Video games have always been touted as an interactive storytelling medium, and never has that been truer than today: with endless genres and character customization options, no matter who a player is looking to be and no matter where they want to be, there’s almost certainly something out there that will speak to them.
Ever, Jane is an MMORPG (massively multiplayer online roleplaying game, a la World of Warcraft) set in the world of Jane Austen. Created by Judy L. Tyrer, founder of 3Turn Productions, the game sets itself apart from other multi-players. “Unlike many multi-player games, it’s not about kill or be killed but invite or be invited,” says the game’s description. “Gossip is our weapon of choice. Instead of raids, we will have grand balls. Instead of dungeons, we will have dinner parties.” (If you’d like to get some initial impressions of it from people who have already played, there’s a good article about that here.)
Finding novelty in telling stories through video games
This is by no means the first time a book-based story has been turned into a game. For example, Nancy Drew has an entire video game series, published by HeR Interactive, that unfolds much like the book series. Harry Potter has thoroughly infiltrated the Lego game world. The Witcher games are based on The Witcher short stories and novels by Andrzej Sapkowski. But none of these games are MMORPGs, and to open up Jane Austen’s world to that particular style of gameplay is an interesting, and perhaps bold, concept.
Off the bat, the game has a few things going for it. Jane Austen has a significant fan base, and of course there is an intersect point where “Jane Austen fans” and “gamers” meet. Most gamers love a good story and the immersion a good game can provide, which is why the MMORPG genre is a (wildly popular) thing to begin with. Jane Austen’s world as the backdrop to a video game has a certain novelty that could draw in even those who don’t normally hold with MMOs, and the inventive twist of popular mechanics (words instead of weapons, balls instead of battlegrounds), if handled correctly, could draw some interesting parallels about how there’s more than one kind of fighting in Jane Austen’s world—to say nothing of the possibility of creating a character and plunging yourself into all the Regency-era shenanigans you can handle.

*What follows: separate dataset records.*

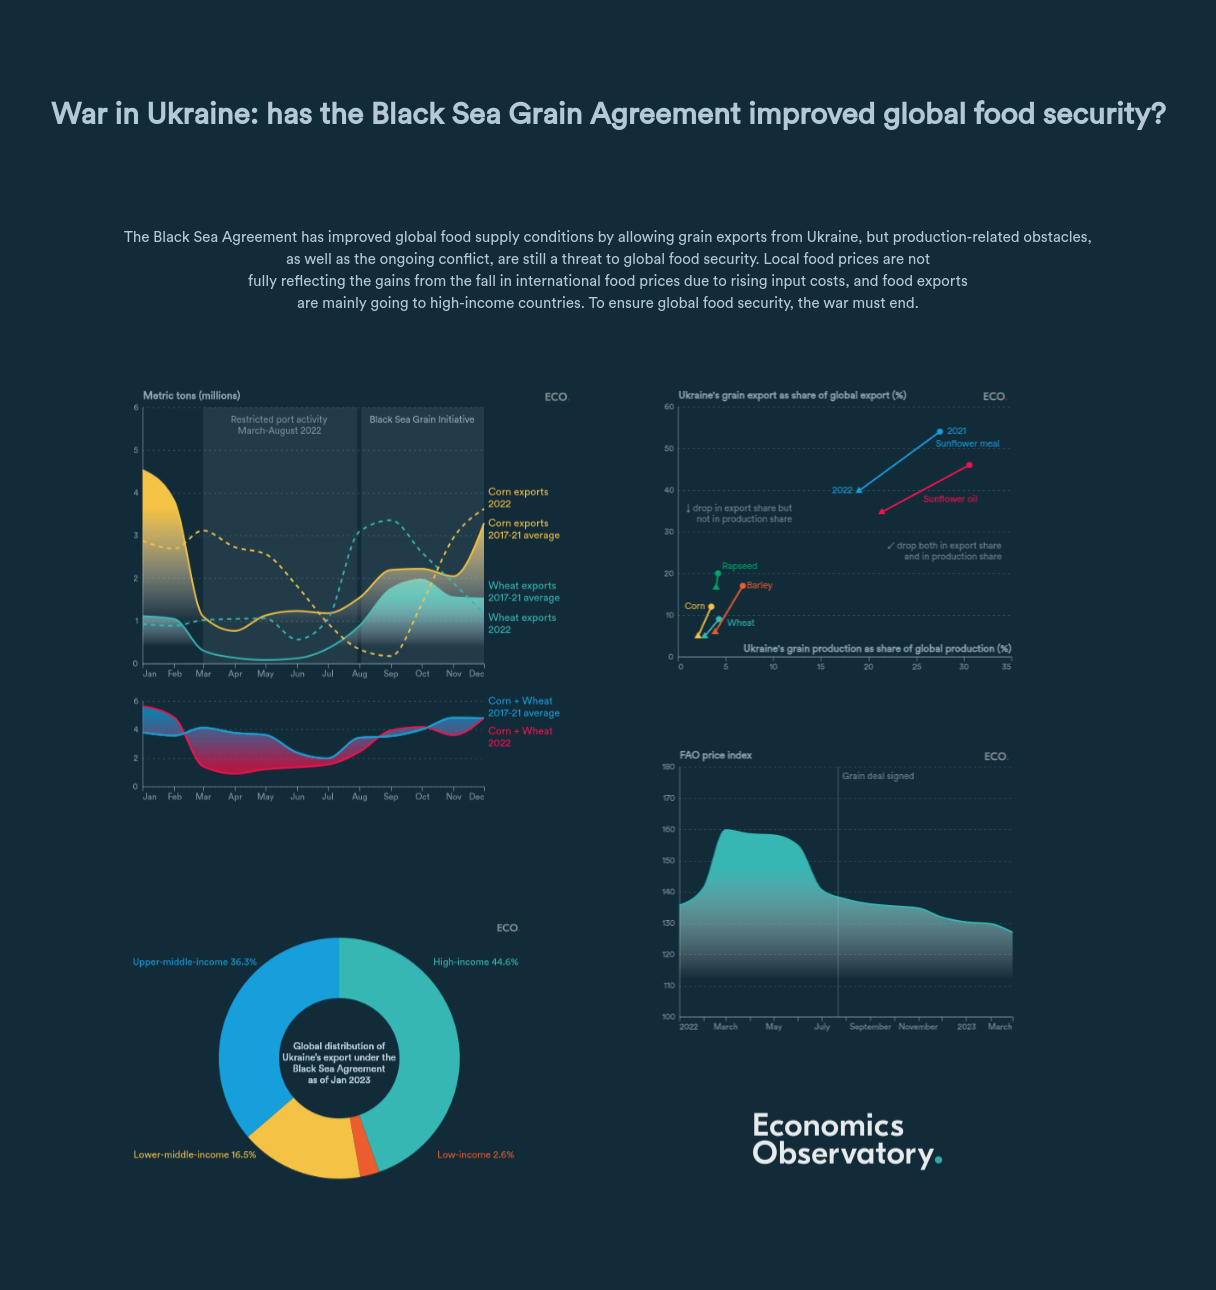
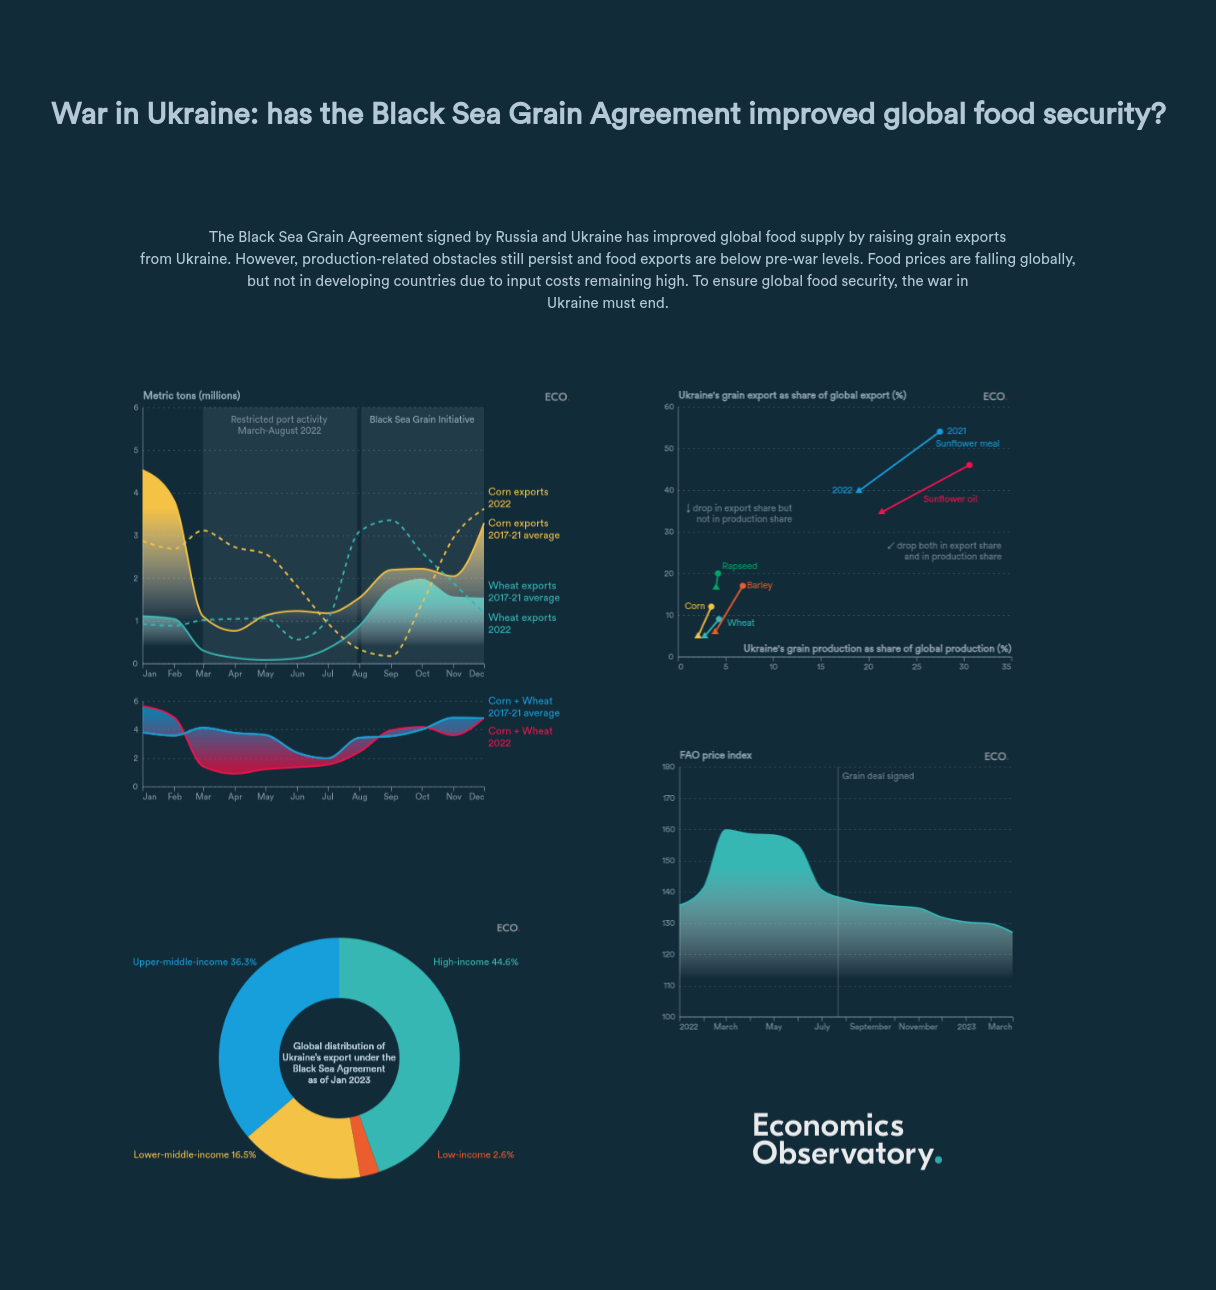
adds collages

Changed region(s): [[0.125, 0.155, 0.875, 0.2481]]

diff --git a/articles/war-in-ukraine-has-the-black-sea-grain-agreement-improved-global-food-security/README.md b/articles/war-in-ukraine-has-the-black-sea-grain-agreement-improved-global-food-security/README.md
@@ -98,3 +98,15 @@ Versions (no ECO branding) with data loaded from `GitHub`: [`png`](visualisation
 
 !["fig4_price_index_dark"](visualisation/fig4_price_index_dark.png "fig4_price_index")
 
+  
+
+## Infographics  
+Summary auto-generated using [ChatGPT](https://chat.openai.com/)    
+
+### Light theme  
+
+!["fig4_price_index"](visualisation/collage_light.png " collage_light")  
+
+### Dark theme  
+
+!["fig4_price_index"](visualisation/collage_dark.png " collage_dark")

Give it a try?
I’ve not played the game myself, so I can’t speak to its execution, and all the latest information I can find on the game suggests that it may still be in beta. But certainly the concept is an interesting one. The primary question for me is, just how big a fan of Jane Austen’s work do you have to be to enjoy the game? Can you successfully navigate this MMORPG if you haven’t memorized everything about Regency-era literature? Will you get shamed by the other players if you misstep? Exactly how much freedom do you have to drive the development of your character? (I admit, I am sorely tempted to download the game simply to insert my 21st-century persona and scandalize the town—though, to be fair, I have the same inclinations when reading Jane Austen novels.)
I’d be interested to hear from someone who has jumped slipper-first into this game. How have you fared? How much is story and how much is creating your own destiny? What kind of success can you find if you just want to play as a writer who doesn’t dance and lives alone, surrounded by books and a cat or two (asking for a friend)?